HMS Stirling Castle was a third rate 70-gun ship of the line, built in 1678 at Deptford as part of Samuel Pepys’ regeneration of the English navy, and lost on the Goodwin Sands during the Great Storm of 1703. It is of high importance as a rare example of a naval vessel employed in key naval campaigns at the turn of the 18th century.
The wreck site was first located in 1979 by local divers from Ramsgate, who approached the Thanet Archaeological Unit (TAU) – David Perkins was then Director. At this time there was a strong interest in marine archaeology within the Thanet Archaeological Unit and an underwater research sub-committee was set up to explore the wreck and recover artefacts.
History of Purchase
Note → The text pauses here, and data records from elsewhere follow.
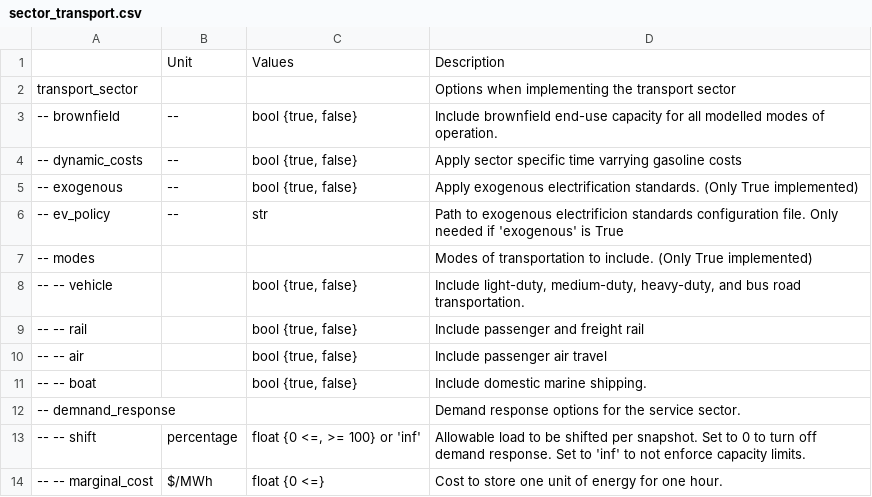
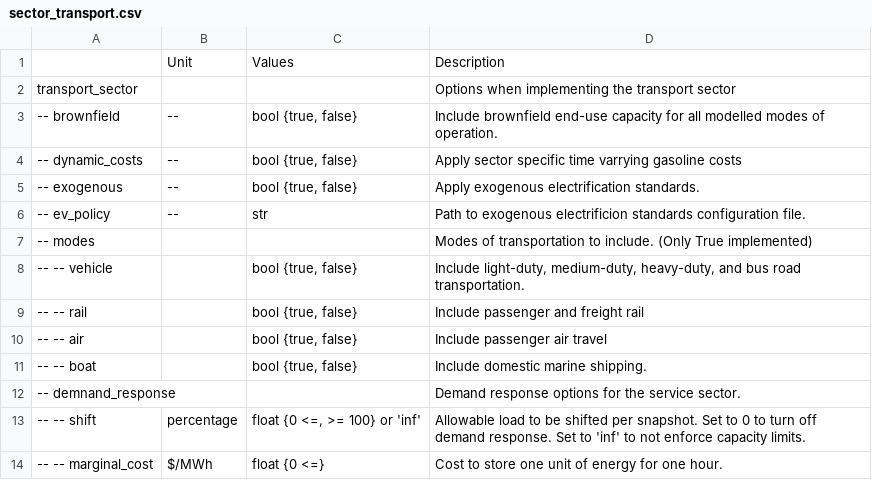
Before and after one commit to PyPSA/pypsa-usa, a CSV file: docs/source/configtables/sector_transport.csv, drawn as a sheet.

```diff
--- a/docs/source/configtables/sector_transport.csv
+++ b/docs/source/configtables/sector_transport.csv
@@ -4,4 +4,4 @@ transport_sector ,,,Options when implementing the transport sector
 -- dynamic_costs,--,"bool {true, false}",Apply sector specific time varrying gasoline costs
--- exogenous,--,"bool {true, false}",Apply exogenous electrification standards. (Only True implemented)
--- ev_policy,--,str,Path to exogenous electrificion standards configuration file. Only needed if 'exogenous' is True
+-- exogenous,--,"bool {true, false}",Apply exogenous electrification standards.
+-- ev_policy,--,str,Path to exogenous electrificion standards configuration file.
 -- modes,,,Modes of transportation to include. (Only True implemented)
```
Also changed, not shown: workflow/repo_data/config/policy_constraints/ev_policy.csv, 2 other files.
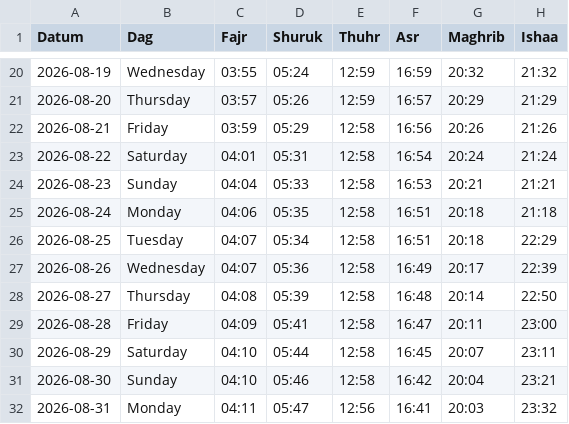
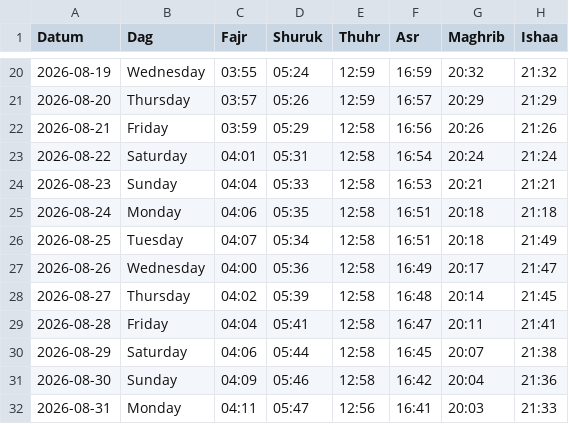
Before and after one commit to Abdumah-code/prayer-times-website, a CSV file: data/august 2026.csv, drawn as a sheet; only a part is shown, gaps mark what is left out.

Commit message:
new time

```diff
--- a/data/august 2026.csv
+++ b/data/august 2026.csv
@@ -25,8 +25,8 @@ Datum,Dag,Fajr,Shuruk,Thuhr,Asr,Maghrib,Ishaa
 2026-08-24,Monday,04:06,05:35,12:58,16:51,20:18,21:18
-2026-08-25,Tuesday,04:07,05:34,12:58,16:51,20:18,22:29
-2026-08-26,Wednesday,04:07,05:36,12:58,16:49,20:17,22:39
-2026-08-27,Thursday,04:08,05:39,12:58,16:48,20:14,22:50
-2026-08-28,Friday,04:09,05:41,12:58,16:47,20:11,23:00
-2026-08-29,Saturday,04:10,05:44,12:58,16:45,20:07,23:11
-2026-08-30,Sunday,04:10,05:46,12:58,16:42,20:04,23:21
-2026-08-31,Monday,04:11,05:47,12:56,16:41,20:03,23:32
+2026-08-25,Tuesday,04:07,05:34,12:58,16:51,20:18,21:49
+2026-08-26,Wednesday,04:00,05:36,12:58,16:49,20:17,21:47
+2026-08-27,Thursday,04:02,05:39,12:58,16:48,20:14,21:45
+2026-08-28,Friday,04:04,05:41,12:58,16:47,20:11,21:41
+2026-08-29,Saturday,04:06,05:44,12:58,16:45,20:07,21:38
+2026-08-30,Sunday,04:09,05:46,12:58,16:42,20:04,21:36
+2026-08-31,Monday,04:11,05:47,12:56,16:41,20:03,21:33
```
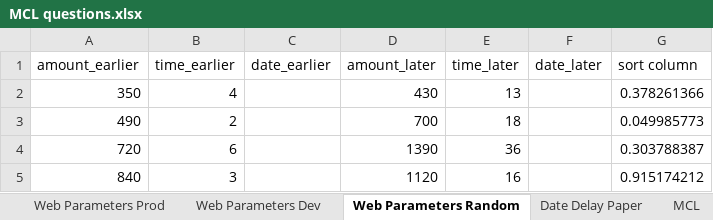
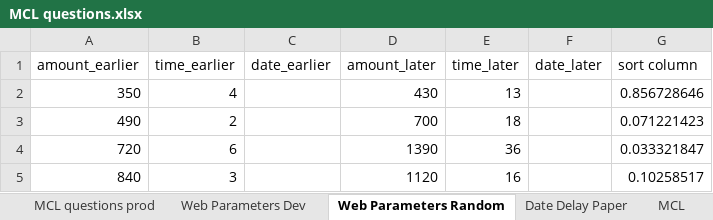
Before and after one commit to The-Discounters/vizsurvey, an Excel workbook: doc/MCL questions.xlsx, sheet Web Parameters Random, drawn as a sheet; values as stored, in another font and other column widths than the file's, no borders; the diff names each change by its address in the sheet, - before the commit and + after, or states it on an @@ line.

```diff
--- a/doc/MCL questions.xlsx (sheet Web Parameters Random)
+++ b/doc/MCL questions.xlsx (sheet Web Parameters Random)
-sheet tab: Web Parameters Prod
+sheet tab: MCL questions prod
-G2 (sort column): 0.378261366
+G2 (sort column): 0.856728646
-G3 (sort column): 0.049985773
+G3 (sort column): 0.071221423
-G4 (sort column): 0.303788387
+G4 (sort column): 0.033321847
-G5 (sort column): 0.915174212
+G5 (sort column): 0.10258517
```
Also changed, not shown: sheet Web Parameters Dev, sheet MCL questions prod, sheet Date Delay Paper, 56 other files.
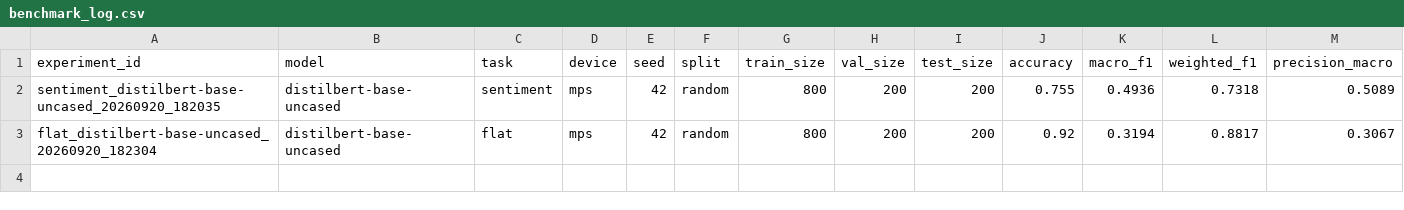
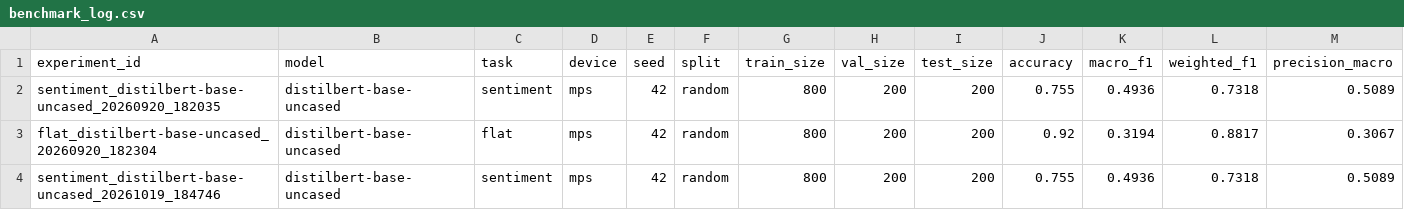
Before and after one commit to vivek2005Bot/Sentiment-Analysis-On-Fintech-Application-Reviews, a CSV file: reports/model_results/benchmark_log.csv, drawn as a sheet; only a part is shown; rows hold the shown columns only; the diff names each change by its address in the sheet, - before the commit and + after, or states it on an @@ line.

```diff
--- a/reports/model_results/benchmark_log.csv
+++ b/reports/model_results/benchmark_log.csv
+row 4: sentiment_distilbert-base-uncased_20261019_184746 | distilbert-base-uncased | sentiment | mps | 42 | random | 800 | 200 | 200 | 0.755 | 0.4936 | 0.7318 | 0.5089
```
Also changed, not shown: reports/tables/language_model_performance.csv, 6 other files.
The wreck of the Stirling Castle was purchased from the Ministry of Defence on 10 December 1980. In the same year, the Stirling Castle was designated a Protected Wreck under the Protection of Wrecks Act 1973. TAU was renamed IOTAS when the Trust for Thanet Archaeology (TfTA) was set up in 1988 as a separate professional and commercial organisation and David Perkins became its first Director. Ownership of the Stirling Castle remained with IOTAS (the former TAU), although David Perkins continued to deal with Stirling Castle matters on behalf of IOTAS for some time afterwards.
Artefacts Recovered from the Stirling Castle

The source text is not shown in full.